Arbitrator Intelligence: From Intuition to Data in Arbitrator Appointments

New York Dispute Resolution Lawyer Volume 11 No. 2 (Spring 2018)

Penn State Law Research Paper No. 3-2018

9 Pages Posted: 8 Feb 2018 Last revised: 11 Apr 2018

See all articles by Catherine A. Rogers

Catherine A. Rogers

Pennsylvania State University, Penn State Law; CCLS, Queen Mary University of London

Date Written: January 30, 2018

Abstract

In virtually every sector of modern business, data is enhancing if not replacing intuition as the basis for making decisions. This trend holds even for assessments as seemingly subjective and rarified as predicting the quality—and hence price—of an exquisite French Bordeaux.

In selecting international arbitrators, however, intuition still predominates.

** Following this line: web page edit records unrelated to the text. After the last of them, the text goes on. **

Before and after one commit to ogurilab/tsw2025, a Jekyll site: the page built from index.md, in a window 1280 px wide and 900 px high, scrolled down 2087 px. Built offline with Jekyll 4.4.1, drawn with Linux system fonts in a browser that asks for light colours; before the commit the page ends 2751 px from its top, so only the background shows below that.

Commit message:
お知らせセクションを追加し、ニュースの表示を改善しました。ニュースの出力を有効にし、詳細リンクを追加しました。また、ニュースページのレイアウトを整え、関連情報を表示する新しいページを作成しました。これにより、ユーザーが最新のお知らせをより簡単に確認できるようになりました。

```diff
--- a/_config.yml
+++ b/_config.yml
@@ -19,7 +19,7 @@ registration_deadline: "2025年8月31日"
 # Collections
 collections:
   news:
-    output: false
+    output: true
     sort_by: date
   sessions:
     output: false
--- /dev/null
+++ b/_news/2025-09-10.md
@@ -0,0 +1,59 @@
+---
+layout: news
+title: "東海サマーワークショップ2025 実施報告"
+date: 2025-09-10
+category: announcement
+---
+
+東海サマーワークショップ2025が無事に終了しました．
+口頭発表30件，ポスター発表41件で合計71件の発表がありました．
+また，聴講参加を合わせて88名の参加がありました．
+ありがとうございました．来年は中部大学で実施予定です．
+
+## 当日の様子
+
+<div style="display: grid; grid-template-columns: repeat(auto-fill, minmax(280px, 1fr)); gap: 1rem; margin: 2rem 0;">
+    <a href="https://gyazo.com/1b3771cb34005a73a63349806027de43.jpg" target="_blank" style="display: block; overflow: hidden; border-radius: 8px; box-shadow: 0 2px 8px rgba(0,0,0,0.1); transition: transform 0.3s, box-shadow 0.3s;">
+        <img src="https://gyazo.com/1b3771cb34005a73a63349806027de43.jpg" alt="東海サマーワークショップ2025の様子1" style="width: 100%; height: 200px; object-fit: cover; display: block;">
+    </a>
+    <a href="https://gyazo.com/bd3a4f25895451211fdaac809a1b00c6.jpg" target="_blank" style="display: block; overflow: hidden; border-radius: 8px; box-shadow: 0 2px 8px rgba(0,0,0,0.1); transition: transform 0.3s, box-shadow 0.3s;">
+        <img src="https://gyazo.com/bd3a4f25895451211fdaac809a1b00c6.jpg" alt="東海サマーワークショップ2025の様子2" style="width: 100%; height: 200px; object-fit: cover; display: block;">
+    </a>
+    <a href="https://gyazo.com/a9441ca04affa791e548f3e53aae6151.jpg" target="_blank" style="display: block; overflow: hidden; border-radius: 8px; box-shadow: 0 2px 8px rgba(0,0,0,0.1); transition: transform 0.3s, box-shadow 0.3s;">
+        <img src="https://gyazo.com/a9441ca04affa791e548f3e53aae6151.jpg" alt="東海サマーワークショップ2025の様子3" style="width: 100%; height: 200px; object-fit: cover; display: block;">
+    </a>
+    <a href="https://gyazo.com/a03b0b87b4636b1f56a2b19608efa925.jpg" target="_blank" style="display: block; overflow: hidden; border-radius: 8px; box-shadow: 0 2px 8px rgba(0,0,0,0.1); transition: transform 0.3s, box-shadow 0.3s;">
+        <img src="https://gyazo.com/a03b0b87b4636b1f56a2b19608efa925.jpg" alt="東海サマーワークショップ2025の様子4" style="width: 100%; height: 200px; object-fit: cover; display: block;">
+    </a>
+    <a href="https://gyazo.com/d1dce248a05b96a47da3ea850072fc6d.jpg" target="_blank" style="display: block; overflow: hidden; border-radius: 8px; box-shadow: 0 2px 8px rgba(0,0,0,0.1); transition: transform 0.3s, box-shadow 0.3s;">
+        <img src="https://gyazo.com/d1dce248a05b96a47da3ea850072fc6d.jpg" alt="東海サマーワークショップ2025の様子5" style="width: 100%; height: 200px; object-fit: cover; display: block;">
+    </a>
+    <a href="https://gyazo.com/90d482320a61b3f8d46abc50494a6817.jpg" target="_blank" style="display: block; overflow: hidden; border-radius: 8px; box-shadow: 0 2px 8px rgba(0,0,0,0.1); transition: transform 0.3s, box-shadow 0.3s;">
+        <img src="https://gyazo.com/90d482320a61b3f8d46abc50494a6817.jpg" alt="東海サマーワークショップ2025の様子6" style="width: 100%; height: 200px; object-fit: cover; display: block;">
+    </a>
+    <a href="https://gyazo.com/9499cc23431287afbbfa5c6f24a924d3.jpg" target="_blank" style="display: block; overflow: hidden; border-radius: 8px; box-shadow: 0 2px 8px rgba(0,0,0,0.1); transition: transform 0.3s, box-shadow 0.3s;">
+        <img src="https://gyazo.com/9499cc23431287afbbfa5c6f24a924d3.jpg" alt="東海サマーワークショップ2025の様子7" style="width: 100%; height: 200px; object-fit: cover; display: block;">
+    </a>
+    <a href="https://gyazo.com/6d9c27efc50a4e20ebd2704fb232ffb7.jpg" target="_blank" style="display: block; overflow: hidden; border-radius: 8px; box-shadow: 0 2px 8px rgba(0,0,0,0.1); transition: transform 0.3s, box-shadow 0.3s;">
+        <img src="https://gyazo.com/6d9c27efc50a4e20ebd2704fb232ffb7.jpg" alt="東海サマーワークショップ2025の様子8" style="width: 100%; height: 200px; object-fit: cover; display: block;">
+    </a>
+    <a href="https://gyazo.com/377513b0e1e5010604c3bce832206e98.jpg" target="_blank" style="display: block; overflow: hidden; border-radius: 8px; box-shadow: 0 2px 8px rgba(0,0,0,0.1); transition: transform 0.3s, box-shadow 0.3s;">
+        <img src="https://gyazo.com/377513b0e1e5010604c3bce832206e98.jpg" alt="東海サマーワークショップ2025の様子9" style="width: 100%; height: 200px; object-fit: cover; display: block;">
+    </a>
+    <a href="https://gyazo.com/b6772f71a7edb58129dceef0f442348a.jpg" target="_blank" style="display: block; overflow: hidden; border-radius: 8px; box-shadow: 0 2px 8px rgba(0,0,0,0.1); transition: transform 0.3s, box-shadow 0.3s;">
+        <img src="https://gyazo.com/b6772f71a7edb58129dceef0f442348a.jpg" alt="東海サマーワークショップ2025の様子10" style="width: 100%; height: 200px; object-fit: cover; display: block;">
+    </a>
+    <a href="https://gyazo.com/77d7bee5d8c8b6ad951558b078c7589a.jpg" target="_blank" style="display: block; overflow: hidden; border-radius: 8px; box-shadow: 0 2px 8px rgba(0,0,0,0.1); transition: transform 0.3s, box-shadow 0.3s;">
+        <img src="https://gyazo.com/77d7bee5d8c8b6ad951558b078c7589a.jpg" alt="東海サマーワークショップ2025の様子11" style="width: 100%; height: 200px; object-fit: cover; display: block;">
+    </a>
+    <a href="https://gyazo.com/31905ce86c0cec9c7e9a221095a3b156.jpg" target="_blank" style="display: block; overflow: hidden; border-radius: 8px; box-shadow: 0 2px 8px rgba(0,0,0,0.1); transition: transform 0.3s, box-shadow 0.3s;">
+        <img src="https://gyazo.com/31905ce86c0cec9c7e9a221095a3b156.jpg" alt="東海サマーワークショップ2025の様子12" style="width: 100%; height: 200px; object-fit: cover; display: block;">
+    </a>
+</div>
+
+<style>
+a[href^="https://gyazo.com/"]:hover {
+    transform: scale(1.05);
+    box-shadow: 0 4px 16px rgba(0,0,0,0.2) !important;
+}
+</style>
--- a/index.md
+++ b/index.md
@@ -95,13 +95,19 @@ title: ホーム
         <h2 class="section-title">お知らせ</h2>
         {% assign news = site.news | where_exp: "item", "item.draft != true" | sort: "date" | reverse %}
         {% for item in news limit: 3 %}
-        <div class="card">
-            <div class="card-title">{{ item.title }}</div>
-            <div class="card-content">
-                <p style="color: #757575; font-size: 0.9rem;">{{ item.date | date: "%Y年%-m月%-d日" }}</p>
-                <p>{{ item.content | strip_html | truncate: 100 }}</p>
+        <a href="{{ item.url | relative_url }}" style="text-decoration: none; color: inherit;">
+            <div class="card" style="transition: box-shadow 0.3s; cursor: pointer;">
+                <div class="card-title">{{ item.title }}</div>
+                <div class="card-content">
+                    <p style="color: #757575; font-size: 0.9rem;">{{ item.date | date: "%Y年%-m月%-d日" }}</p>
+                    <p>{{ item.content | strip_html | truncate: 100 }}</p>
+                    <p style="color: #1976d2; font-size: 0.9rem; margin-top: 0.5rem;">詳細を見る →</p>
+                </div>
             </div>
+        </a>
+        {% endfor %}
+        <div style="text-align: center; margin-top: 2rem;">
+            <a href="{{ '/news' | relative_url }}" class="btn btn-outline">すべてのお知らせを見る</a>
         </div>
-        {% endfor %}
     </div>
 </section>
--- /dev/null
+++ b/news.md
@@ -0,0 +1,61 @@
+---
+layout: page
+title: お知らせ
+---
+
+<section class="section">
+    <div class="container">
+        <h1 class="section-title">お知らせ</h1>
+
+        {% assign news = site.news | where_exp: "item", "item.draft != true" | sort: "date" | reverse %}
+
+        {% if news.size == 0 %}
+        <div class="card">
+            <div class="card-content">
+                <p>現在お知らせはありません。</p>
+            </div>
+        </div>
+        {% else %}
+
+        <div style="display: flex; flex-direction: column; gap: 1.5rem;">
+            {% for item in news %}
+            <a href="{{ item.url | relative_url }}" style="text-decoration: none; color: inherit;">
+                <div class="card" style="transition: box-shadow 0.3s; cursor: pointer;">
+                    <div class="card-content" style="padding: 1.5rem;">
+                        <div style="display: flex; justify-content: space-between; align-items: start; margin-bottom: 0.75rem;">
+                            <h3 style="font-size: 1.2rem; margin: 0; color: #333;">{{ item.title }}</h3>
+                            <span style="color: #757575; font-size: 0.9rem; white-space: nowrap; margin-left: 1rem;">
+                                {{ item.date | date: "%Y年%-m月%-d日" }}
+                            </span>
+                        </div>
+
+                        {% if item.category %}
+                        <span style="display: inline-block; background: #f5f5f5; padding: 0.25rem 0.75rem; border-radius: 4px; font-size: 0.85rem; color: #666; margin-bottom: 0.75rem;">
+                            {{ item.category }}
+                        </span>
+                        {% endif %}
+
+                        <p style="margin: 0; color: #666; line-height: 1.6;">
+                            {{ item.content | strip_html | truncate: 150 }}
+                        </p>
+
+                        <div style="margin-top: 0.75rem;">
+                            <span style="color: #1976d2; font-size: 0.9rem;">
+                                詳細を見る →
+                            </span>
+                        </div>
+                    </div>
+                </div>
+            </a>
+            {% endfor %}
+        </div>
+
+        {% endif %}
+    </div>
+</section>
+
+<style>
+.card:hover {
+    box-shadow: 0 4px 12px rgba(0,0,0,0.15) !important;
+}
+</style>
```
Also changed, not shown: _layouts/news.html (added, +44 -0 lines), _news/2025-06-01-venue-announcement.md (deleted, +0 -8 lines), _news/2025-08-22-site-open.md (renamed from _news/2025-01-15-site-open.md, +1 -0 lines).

"Expertise" and "efficiency" are identified as the key features parties are looking for in an international arbitrator, but they are not easy to measure or quantify. Expertise and efficiency are not credentials that are listed on arbitrators' CVs, but are instead cumulative, largely intuitive assessments that are drawn from a number of sources and metrics, which may vary from case to case depending on a client's needs. The sources and metrics, meanwhile, are typically collected through ad hoc individual phone calls.

This Essay describes how Arbitrator Intelligence (AI) seeks to solve these problems by bringing data-driven analysis to arbitrator appointments. The means to these ends is the recently launched Arbitrator Intelligence Questionnaire, or AIQ. The AIQ seeks to replicate, through systematically collected feedback, the same kinds of information currently sought through personal-to-person inquiries.

After providing an overview of the content and operation of the AIQ, the Essay then previews the means by which data collected through the AIQs will be made available: AI Reports. It explains how collected data will be analyzed and presented in sample graphs.

The Essay concludes by explaining how Arbitrator Intelligence will liberate arbitrator selection from the 19th Century's telephone and introduce it to the 21st Century's data-driven analytic solutions.

Keywords: international arbitration, arbitrator, artificial intelligence, legal technology

Suggested Citation

Rogers, Catherine A., Arbitrator Intelligence: From Intuition to Data in Arbitrator Appointments (January 30, 2018). New York Dispute Resolution Lawyer Volume 11 No. 2 (Spring 2018); Penn State Law Research Paper No. 3-2018. Available at SSRN: https://ssrn.com/abstract=3113800

Catherine A. Rogers (Contact Author)

Pennsylvania State University, Penn State Law ( email )

Lewis Katz Building
University Park, PA 16802
United States

CCLS, Queen Mary University of London ( email )

Charterhouse Square
London, EC1M 6AX
United Kingdom

Register to save articles to
your library

Register

Paper statistics

Downloads
109
rank
239,760
Abstract Views
455
PlumX Metrics